Great servants have an example to follow

Seventh, great servants have an example to follow. Jesus said, “For even the Son of Man came not to be served but to serve others…” (v.28, NLT). What Jesus says about Himself should also characterize His followers. Jesus is saying, “I am your perfect Pattern, your supreme Example. My attitude should be your attitude, and My kind of living should be your kind of living. If you want to be great as God wants you to be great, be like Me.” We need to seriously examine and learn from Jesus when it comes to being an authentic servant that pleases the Heavenly Father.

Godly servants have an eternal cause

Finally, great servants have an eternal cause. Jesus said, “For even the Son of Man came not to be served but to serve others and to give His life as a ransom for many” (v.28, NLT). Jesus didn’t come to serve others simply for the sake of serving others. Jesus came serving for a great cause. His service was “to give His life as a ransom for many.”
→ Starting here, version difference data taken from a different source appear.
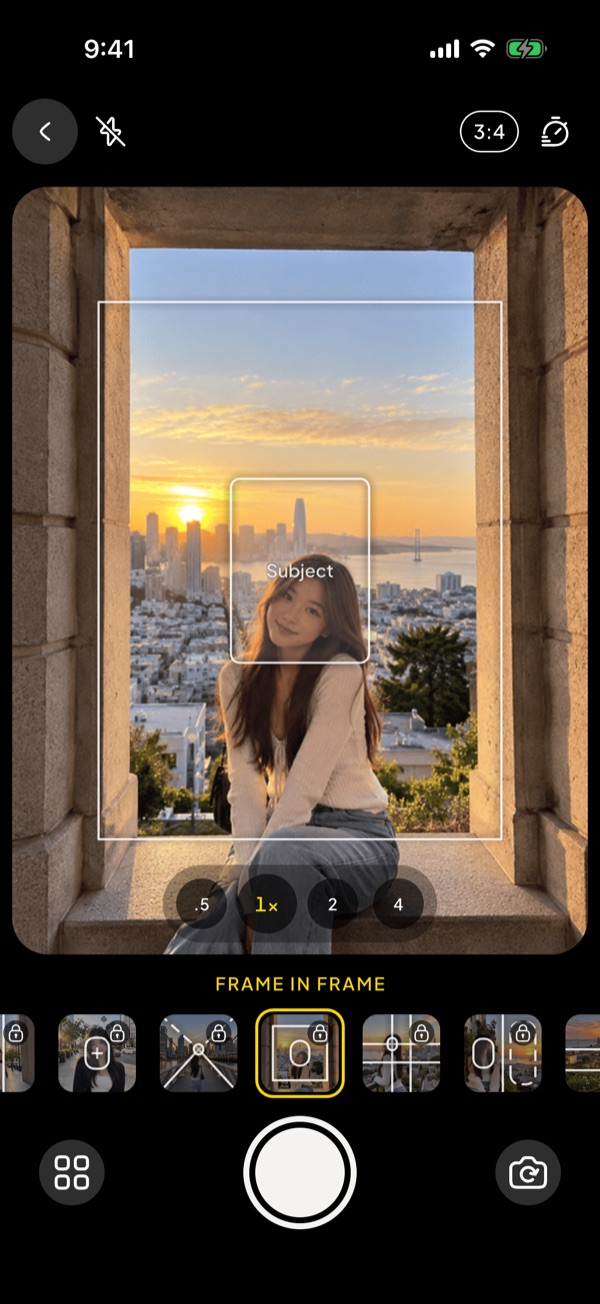
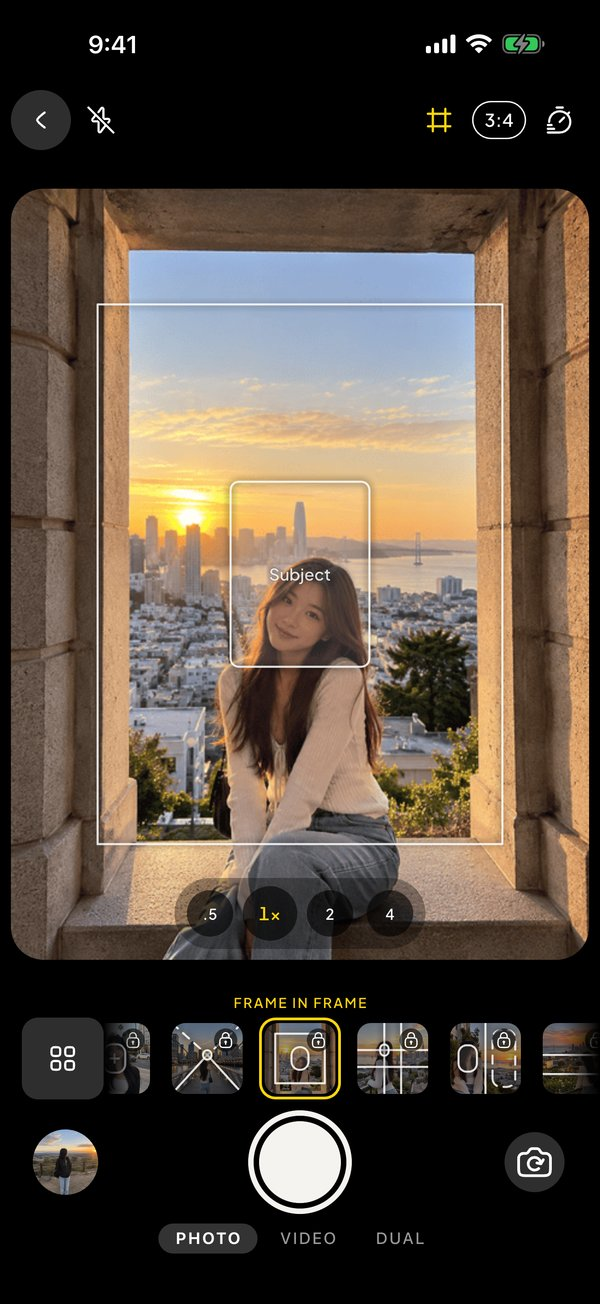
Update for 1.3: Dual, Concerts and Camping, video, library; new screenshots; privacy and terms

diff --git a/index.html b/index.html
@@ -6,8 +6,8 @@
 
   <!-- SEO. Replace https://www.beginnercam.com/ everywhere (see README.md). -->
   <title>Beginner Cam – Composition Camera: Take Better Photos Today</title>
-  <meta name="description" content="Beginner Cam is a free camera app for iPhone and Android that teaches composition. Pick what you shoot, follow a live guide like the rule of thirds, add a film-inspired look, and take photos you're proud of.">
-  <meta name="keywords" content="composition camera, rule of thirds app, photography for beginners, iPhone camera app, Android camera app, photo composition guide, golden ratio camera, better photos">
+  <meta name="description" content="Beginner Cam is a free camera app for iPhone and Android that teaches composition. Pick what you shoot, follow a live guide like the rule of thirds, add a film-inspired look, and film video or Dual with both cameras at once.">
+  <meta name="keywords" content="composition camera, rule of thirds app, photography for beginners, iPhone camera app, Android camera app, photo composition guide, golden ratio camera, better photos, dual camera video, concert photos">
   <link rel="canonical" href="https://www.beginnercam.com/">
   <meta name="robots" content="index, follow">
   <meta name="theme-color" content="#ffffff">
@@ -46,7 +46,7 @@
     "name": "Beginner Cam – Composition Camera",
     "operatingSystem": "Android 8.0 or later, iOS 16 or later",
     "applicationCategory": "PhotographyApplication",
-    "description": "A free camera app for Android and iPhone that teaches composition with live guides and film-inspired looks.",
+    "description": "A free camera app for Android and iPhone that teaches composition with live guides and film-inspired looks, with video and Dual (both cameras at once).",
     "url": "https://www.beginnercam.com/",
     "image": "https://www.beginnercam.com/assets/og-image.jpg",
     "downloadUrl": "https://play.google.com/store/apps/details?id=com.reach.beginnercamera",
@@ -59,11 +59,13 @@
     "@type": "FAQPage",
     "mainEntity": [
       { "@type": "Question", "name": "Is Beginner Cam free?",
-        "acceptedAnswer": { "@type": "Answer", "text": "Yes. Every subject comes with free guides and looks. You can also try every Pro guide and look for free; one payment unlocks saving and sharing those photos. There is no subscription." } },
+        "acceptedAnswer": { "@type": "Answer", "text": "Yes. Every subject comes with free guides and looks, and photo and video are free. You can try every Pro guide, look and Dual for free; one payment unlocks saving and sharing those shots and removes the small Beginner Cam mark from your photos. There is no subscription." } },
+      { "@type": "Question", "name": "Can I film video?",
+        "acceptedAnswer": { "@type": "Answer", "text": "Yes. Switch to Video and film with the same guides and looks, then trim, crop, change the look or mute the clip. Dual films with the back and front cameras at the same time, so you get the stage and your own face in one video or photo." } },
       { "@type": "Question", "name": "Do I need any photography experience?",
         "acceptedAnswer": { "@type": "Answer", "text": "No. Beginner Cam was made for people who are just starting. Pick what you are shooting, line your subject up with the guide, and press the shutter." } },
       { "@type": "Question", "name": "Does Beginner Cam upload my photos?",
-        "acceptedAnswer": { "@type": "Answer", "text": "No. There is no account and no upload. Your photos stay on your phone, and the guide lines are never saved into them." } },
+        "acceptedAnswer": { "@type": "Answer", "text": "No. There is no account and no upload. Your photos and videos stay on your phone, and the guide lines are never saved into them." } },
       { "@type": "Question", "name": "Which phones are supported?",
         "acceptedAnswer": { "@type": "Answer", "text": "Android phones running Android 8.0 or later, through Google Play, and iPhones running iOS 16 or later once the App Store version is out." } },
       { "@type": "Question", "name": "Is there an Android version?",
@@ -134,7 +136,7 @@
             </a>
           </div>
           <ul class="hero__facts reveal" aria-label="Highlights">
-            <li><strong>90</strong> example photos</li>
+            <li><strong>120</strong> example photos</li>
             <li><strong>30</strong> composition guides</li>
             <li><strong>20</strong> film-inspired looks</li>
           </ul>
@@ -170,10 +172,10 @@
         </header>
         <ol class="steps">
           <li class="step reveal">
-            <div class="phone phone--small"><img src="assets/screens/quiz.jpg" alt="Choosing what you love to shoot: people, food, scenery, city, pets, cafes" width="600" height="1304" loading="lazy"></div>
+            <div class="phone phone--small"><img src="assets/screens/quiz.jpg" alt="Choosing what you love to shoot" width="600" height="1304" loading="lazy"></div>
             <span class="step__num">1</span>
             <h3>Pick what you shoot</h3>
-            <p>People, food, scenery, city, pets or cafes. Each comes with its own 15 guides and example photos, easiest first.</p>
+            <p>People, food, scenery, city, pets, cafes, concerts or camping. Each comes with its own 15 guides and example photos, easiest first.</p>
           </li>
           <li class="step reveal">
             <div class="phone phone--small"><img src="assets/screens/camera.jpg" alt="The camera with a live composition guide" width="600" height="1304" loading="lazy"></div>
@@ -201,8 +203,8 @@
         <div class="features">
           <article class="feature reveal">
             <div class="feature__icon" aria-hidden="true"><svg viewBox="0 0 24 24"><rect x="3" y="4" width="18" height="16" rx="2"/><circle cx="8.5" cy="9.5" r="1.5"/><path d="M21 16l-5-5-9 9"/></svg></div>
-            <h3>90 example photos</h3>
-            <p>Every guide is shown on a real photo of what you shoot: people, food, scenery, city, pets or cafes. See the result before you take the shot.</p>
+            <h3>120 example photos</h3>
+            <p>Every guide is shown on a photo of what you shoot: people, food, scenery, city, pets, cafes, concerts or camping. See the result before you take the shot.</p>
           </article>
           <article class="feature reveal">
             <div class="feature__icon" aria-hidden="true"><svg viewBox="0 0 24 24"><path d="M8 3v18M16 3v18M3 8h18M3 16h18"/></svg></div>
@@ -222,7 +224,22 @@
           <article class="feature reveal">
             <div class="feature__icon" aria-hidden="true"><svg viewBox="0 0 24 24"><path d="M4 7h3l2-3h6l2 3h3v12H4z"/><circle cx="12" cy="13" r="3.5"/></svg></div>
             <h3>Feels like your phone's camera</h3>
-            <p>Lens buttons, tap to focus, drag for brightness, flash and timer, right where you expect them.</p>
+            <p>Lens buttons, tap to focus, drag for brightness, flash and timer, right where you expect them. Turn the phone sideways and the guide turns with it.</p>
+          </article>
+          <article class="feature reveal">
+            <div class="feature__icon" aria-hidden="true"><svg viewBox="0 0 24 24"><rect x="2.5" y="6" width="13" height="12" rx="2"/><path d="M15.5 10.5l6-3.5v10l-6-3.5"/></svg></div>
+            <h3>Video and Dual</h3>
+            <p>Film with the same guides and looks. Dual uses the back and front cameras at once: the stage and your face in one video or photo, in a small window or split screen.</p>
+          </article>
+          <article class="feature reveal">
+            <div class="feature__icon" aria-hidden="true"><svg viewBox="0 0 24 24"><rect x="3" y="3" width="7" height="7" rx="1.5"/><rect x="14" y="3" width="7" height="7" rx="1.5"/><rect x="3" y="14" width="7" height="7" rx="1.5"/><rect x="14" y="14" width="7" height="7" rx="1.5"/></svg></div>
+            <h3>Your own photo library</h3>
+            <p>Every shot is kept in the app, grouped by day. Change the look, crop, rotate or straighten anytime; your original never changes.</p>
+          </article>
+          <article class="feature reveal">
+            <div class="feature__icon" aria-hidden="true"><svg viewBox="0 0 24 24"><path d="M13 2L4 14h7l-1 8 9-12h-7z"/></svg></div>
+            <h3>Made for quick shots</h3>
+            <p>Hide the guide lines with one tap, open a QR code's link, or start the camera from your iPhone's Lock Screen.</p>
           </article>
           <article class="feature reveal">
             <div class="feature__icon" aria-hidden="true"><svg viewBox="0 0 24 24"><path d="M12 3l7 3v5c0 5-3.5 8.5-7 10-3.5-1.5-7-5-7-10V6z"/><path d="M9 12l2 2 4-4"/></svg></div>
@@ -243,7 +260,7 @@
       </div>
       <div class="gallery" tabindex="0" aria-label="App screenshots, scroll sideways">
         <figure class="gallery__item">
-          <div class="phone"><img src="assets/screens/home.jpg" alt="Home screen with six subjects" width="600" height="1304" loading="lazy"></div>
+          <div class="phone"><img src="assets/screens/home.jpg" alt="Home screen with the subjects to choose from" width="600" height="1304" loading="lazy"></div>
           <figcaption>Tell it what you shoot</figcaption>
         </figure>
         <figure class="gallery__item">
@@ -257,6 +274,10 @@
         <figure class="gallery__item">
           <div class="phone"><img src="assets/screens/result.jpg" alt="Before and after with your look" width="600" height="1304" loading="lazy"></div>
           <figcaption>See the difference</figcaption>
+        </figure>
+        <figure class="gallery__item">
+          <div class="phone"><img src="assets/screens/dual.jpg" alt="Dual at a concert: the stage fills the screen, with a small window of the person filming" width="600" height="1304" loading="lazy"></div>
+          <figcaption>You and the moment</figcaption>
         </figure>
       </div>
       <div class="container gallery__nav">
@@ -275,7 +296,11 @@
         <div class="faq">
           <details class="reveal">
             <summary>Is Beginner Cam free?</summary>
-            <p>Yes. Every subject comes with free guides and looks. You can also try every Pro guide and look for free; one payment unlocks saving and sharing those photos. There is no subscription.</p>
+            <p>Yes. Every subject comes with free guides and looks, and photo and video are free. You can try every Pro guide, look and Dual for free; one payment unlocks saving and sharing those shots and removes the small Beginner Cam mark from your photos. There is no subscription.</p>
+          </details>
+          <details class="reveal">
+            <summary>Can I film video?</summary>
+            <p>Yes. Switch to Video and film with the same guides and looks, then trim, crop, change the look or mute the clip. Dual films with the back and front cameras at the same time, so you get the stage and your own face in one video or photo.</p>
           </details>
           <details class="reveal">
             <summary>Do I need any photography experience?</summary>
@@ -283,7 +308,7 @@
           </details>
           <details class="reveal">
             <summary>Does Beginner Cam upload my photos?</summary>
-            <p>No. There is no account and no upload. Your photos stay on your phone, and the guide lines are never saved into them.</p>
+            <p>No. There is no account and no upload. Your photos and videos stay on your phone, and the guide lines are never saved into them.</p>
           </details>
           <details class="reveal">
             <summary>Which phones are supported?</summary>

diff --git a/privacy.html b/privacy.html
@@ -23,7 +23,7 @@
   </header>
   <main class="legal container container--narrow">
     <h1>Privacy Policy</h1>
-    <p class="updated">Effective October 31, 2026</p>
+    <p class="updated">Effective November 5, 2026</p>
 
     <p>This policy explains how the Beginner Cam app for iPhone and Android ("Beginner Cam", "the app") and this website handle information. Beginner Cam is developed and published by Sopheareach Te ("we", "us"), who is responsible for your information under this policy.</p>
 
@@ -34,7 +34,7 @@
       <li>We do not ask for your name, email address, phone number or any account.</li>
       <li>We do not upload, view or store your photos on any server.</li>
       <li>We do not use advertising identifiers (Apple's IDFA or Google's Advertising ID), track you across other apps or websites, or show ads.</li>
-      <li>We do not collect your location. Location data is removed from photos the app saves.</li>
+      <li>We do not collect your location. Location data is removed from photos the app saves, and saved videos carry no location.</li>
       <li>We do not collect contacts, browsing history, health, financial or other sensitive information.</li>
       <li>The app does not send usage analytics or crash reports to us or to any analytics service.</li>
     </ul>
@@ -42,15 +42,16 @@
     <h2>Permissions</h2>
     <p>The app asks for each permission only when you first use the feature that needs it. You can say no, or change your mind later in your phone's settings.</p>
     <ul>
-      <li><strong>Camera:</strong> used only to show the live preview and take photos inside the app.</li>
-      <li><strong>Photos / media:</strong> used only to save your photos to your photo library or gallery. On iPhone the app asks for "add only" access and cannot read or browse your existing photos. On Android it saves new photos to your gallery and does not read your existing ones.</li>
-      <li><strong>Notifications (optional):</strong> asked only after you save your first photo. Reminders are scheduled on your phone; nothing is sent from a server. You can turn them off in the app's Settings or in your phone's settings.</li>
+      <li><strong>Camera:</strong> used only to show the live preview and take photos and videos inside the app.</li>
+      <li><strong>Microphone:</strong> used only to record sound with your videos, including Dual. You can say no and still record videos without sound.</li>
+      <li><strong>Photos / media:</strong> used only to save your photos to your photo library or gallery. On iPhone the app asks for "add only" access and cannot read or browse your existing photos. On Android it saves new photos and videos to your gallery and does not read your existing ones. If you add photos from your library (a Pro feature), you choose them in the system's photo picker, and the app receives only the ones you pick.</li>
+      <li><strong>Notifications (optional):</strong> asked once after the short demo when you first open the app, and, if you choose Not now, once more after you save your first photo. Reminders are scheduled on your phone; nothing is sent from a server. You can turn them off in the app's Settings or in your phone's settings.</li>
     </ul>
 
     <h2>Information stored on your phone</h2>
     <ul>
       <li>Your onboarding answers (what you shoot, your vibe, where you post, your level) and your settings, such as language, appearance and notification preferences.</li>
-      <li>Photos waiting in the Held tray, kept inside the app until you save or delete them, or delete the app.</li>
+      <li>The photos and videos you take, with your edits (look, crop, rotation, trim), kept in the app's own library until you delete them or delete the app.</li>
       <li>The start times of the welcome and limited-time offers, so an offer is not restarted. These are dates and times only.</li>
     </ul>
     <p>This information stays on your device and is never sent to us. To keep offers from restarting after a reinstall, the offer start times are also kept in your iPhone's Keychain and your own iCloud key-value storage on iPhone, or in your Google Android backup on Android if you have backup turned on. They contain no personal information. iCloud is handled under <a href="https://www.apple.com/legal/privacy/" rel="noopener">Apple's Privacy Policy</a> and Android backup under <a href="https://policies.google.com/privacy" rel="noopener">Google's Privacy Policy</a>.</p>
@@ -66,7 +67,7 @@
     <p>It does not receive your name, email or photos. The App Store or Google Play may also tell the app when you first installed it, so that new and returning users see the right offer. This stays on your phone.</p>
 
     <h2>How we use information</h2>
-    <p>We use the information above only to run the app: to show the guides and looks that fit what you shoot, remember your settings, keep held photos safe, schedule reminders you have allowed, show the right offer, and verify and restore your purchase. We do not use it for advertising, profiling or selling, and we do not combine it with information from other sources.</p>
+    <p>We use the information above only to run the app: to show the guides and looks that fit what you shoot, remember your settings, keep your photos and videos in the app's library, schedule reminders you have allowed, show the right offer, and verify and restore your purchase. We do not use it for advertising, profiling or selling, and we do not combine it with information from other sources.</p>
 
     <h2>Who we share information with</h2>
     <ul>

diff --git a/support.html b/support.html
@@ -46,11 +46,11 @@
       </details>
       <details>
         <summary>Is Pro a subscription?</summary>
-        <p>No. Pro is a one-time payment that unlocks all Pro guides and looks for good. It never renews, so there is nothing to cancel.</p>
+        <p>No. Pro is a one-time payment that unlocks all Pro guides and looks, saving and sharing Dual videos and photos, and adding photos from your library, for good. It also removes the small Beginner Cam mark from your photos and videos. It never renews, so there is nothing to cancel.</p>
       </details>
       <details>
         <summary>Where did my photo go? It wasn't saved.</summary>
-        <p>Photos made with a Pro guide or look are kept in the app's Held tray until you unlock Pro, so they are never lost. Once you unlock Pro, you can save or share them from there.</p>
+        <p>Every photo and video you take goes straight into the app's own library (the Photos button on Home, or the thumbnail beside the shutter), so nothing is lost. Shots made with a Pro guide or look, or with Dual, stay there until you unlock Pro; then you can save or share them.</p>
       </details>
       <details>
         <summary>How do I get a refund?</summary>
@@ -65,8 +65,20 @@
         <p>Beginner Cam needs camera access to show the live preview. On iPhone, open Settings &gt; Beginner Cam and turn on Camera. On Android, open Settings &gt; Apps &gt; Beginner Cam &gt; Permissions and allow Camera. Then reopen the app.</p>
       </details>
       <details>
+        <summary>Video has no sound</summary>
+        <p>Video and Dual need microphone access to record sound. On iPhone, open Settings &gt; Beginner Cam and turn on Microphone. On Android, open Settings &gt; Apps &gt; Beginner Cam &gt; Permissions and allow Microphone.</p>
+      </details>
+      <details>
+        <summary>I can't find Dual</summary>
+        <p>Dual needs a phone that can run the back and front cameras at the same time: iPhone XS or later, and many recent Android phones. On other phones the camera shows Photo and Video only. If the phone gets too hot, a long Dual clip stops and saves itself.</p>
+      </details>
+      <details>
+        <summary>What is the small mark on my photos?</summary>
+        <p>The free version adds a small Beginner Cam mark in the corner of saved and shared photos and videos. Pro removes it everywhere, including shots you already took. Your original is never changed.</p>
+      </details>
+      <details>
         <summary>Photos aren't saving to my library</summary>
-        <p>If the photo used a Pro guide or look, it is waiting in the Held tray. Otherwise, on iPhone open Settings &gt; Beginner Cam &gt; Photos and choose "Add Photos Only". On Android, check that your phone has free storage space.</p>
+        <p>If the photo used a Pro guide or look, or Dual, it is waiting in the app's own library until you unlock Pro. Otherwise, on iPhone open Settings &gt; Beginner Cam &gt; Photos and choose "Add Photos Only". On Android, check that your phone has free storage space.</p>
       </details>
       <details>
         <summary>Will the guide lines show up in my photo?</summary>

diff --git a/terms.html b/terms.html
@@ -23,7 +23,7 @@
   </header>
   <main class="legal container container--narrow">
     <h1>Terms of Use</h1>
-    <p class="updated">Effective October 31, 2026</p>
+    <p class="updated">Effective November 5, 2026</p>
 
     <p>These terms apply to your use of the Beginner Cam app for iPhone and Android ("Beginner Cam", "the app"), developed and published by Sopheareach Te ("we", "us"). By downloading or using the app, you agree to them. If you do not agree, please do not use the app.</p>
 
@@ -35,13 +35,14 @@
     </ul>
 
     <h2>Free features</h2>
-    <p>Beginner Cam is free to download. Every subject includes free composition guides and looks that you can use, save and share without paying.</p>
+    <p>Beginner Cam is free to download. Every subject includes free composition guides and looks that you can use, save and share without paying, in photo and video.</p>
 
-    <h2>Pro guides and looks</h2>
+    <h2>Pro features</h2>
     <ul>
-      <li>You can shoot with every Pro guide and look for free.</li>
-      <li>Saving or sharing a photo made with a Pro guide or look requires the in-app purchase. Until then, the photo is kept in the app's Held tray so it is not lost.</li>
-      <li>The purchase is a one-time payment that unlocks all Pro guides and looks for good. It is not a subscription and does not renew.</li>
+      <li>You can shoot with every Pro guide and look, and record with Dual, for free.</li>
+      <li>Saving or sharing a photo or video made with a Pro guide or look, or with Dual, and adding photos from your library require the in-app purchase. Every shot is kept in the app's own library from the moment you take it, so nothing is lost while you decide.</li>
+      <li>In the free version, saved and shared photos and videos carry a small Beginner Cam mark. The purchase removes it.</li>
+      <li>The purchase is a one-time payment that unlocks all Pro features for good. It is not a subscription and does not renew.</li>
     </ul>
 
     <h2>Purchases, offers and refunds</h2>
Let me be clear, Jesus did not simply “give His life” to be only an example for others. He was no mere martyr for a cause. Nor was He merely an example of life-giving selflessness, although He was indeed the supreme example of that. Jesus not only lived and died for others but died as “a ransom” for others. There was a reason for serving others and there was a reason for taking on the position of a slave and it was so He could become a “ransom for many.”

The word “ransom” (Lutron) was the term commonly used for the redemption price of a slave, the amount required to buy his freedom. The idea is that of a price paid for a life. As an unbeliever, we all start out as a slave to sin, the sinful nature, Satan, and death, and it was to redeem people from those slaveries that Jesus gave “his life a ransom” in exchange for sinners.

Although His “ransom” is sufficient for every person, it is valid only for those who believe in Him. It is in that sense that His redemption is “for many,” rather than for all.


  • You need to know that Jesus died for you. He became your ransom. He paid the price for your sin. Because of what Jesus did on the cross you can be forgiven, you can be pardon, and you can become a new creation, new person. You can be set free from your sin. If you will turn to Him and place your faith and trust in Him for your salvation and acknowledge Jesus as the Lord and Master of your life the ransom that Jesus paid will be applied to your life.
  • If you are already a believer, God is calling you to a life of service. You serve others in order to help them grow, glorify God, and in some cases lead them to Christ. Your service has a purpose.